#### Records to process
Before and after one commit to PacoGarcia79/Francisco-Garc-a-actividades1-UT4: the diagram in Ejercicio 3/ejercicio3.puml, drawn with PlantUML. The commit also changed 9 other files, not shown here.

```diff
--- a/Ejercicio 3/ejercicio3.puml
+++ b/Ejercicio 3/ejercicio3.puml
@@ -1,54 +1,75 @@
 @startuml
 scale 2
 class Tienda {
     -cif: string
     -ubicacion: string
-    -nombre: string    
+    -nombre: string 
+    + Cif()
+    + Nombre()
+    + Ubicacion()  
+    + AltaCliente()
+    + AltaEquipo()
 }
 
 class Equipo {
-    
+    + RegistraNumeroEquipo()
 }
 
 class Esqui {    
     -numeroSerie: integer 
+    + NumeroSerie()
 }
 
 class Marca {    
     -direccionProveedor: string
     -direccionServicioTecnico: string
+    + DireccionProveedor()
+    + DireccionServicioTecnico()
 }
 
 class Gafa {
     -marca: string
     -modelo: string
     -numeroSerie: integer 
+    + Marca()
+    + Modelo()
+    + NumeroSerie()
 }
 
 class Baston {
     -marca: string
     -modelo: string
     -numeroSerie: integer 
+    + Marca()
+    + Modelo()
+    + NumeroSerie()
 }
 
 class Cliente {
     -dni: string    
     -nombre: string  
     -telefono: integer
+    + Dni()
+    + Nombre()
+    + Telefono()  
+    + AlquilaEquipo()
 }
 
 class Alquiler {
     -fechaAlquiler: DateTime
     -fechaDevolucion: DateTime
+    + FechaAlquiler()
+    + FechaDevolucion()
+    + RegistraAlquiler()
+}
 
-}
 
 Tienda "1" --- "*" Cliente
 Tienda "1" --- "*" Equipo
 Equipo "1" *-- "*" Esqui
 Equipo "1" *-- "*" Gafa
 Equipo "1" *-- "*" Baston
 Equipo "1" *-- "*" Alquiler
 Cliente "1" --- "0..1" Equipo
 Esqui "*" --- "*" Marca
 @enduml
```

#### Activity
Look through the entries and give the number of lines containing the word "class". Add nothing else.

#### Output below
8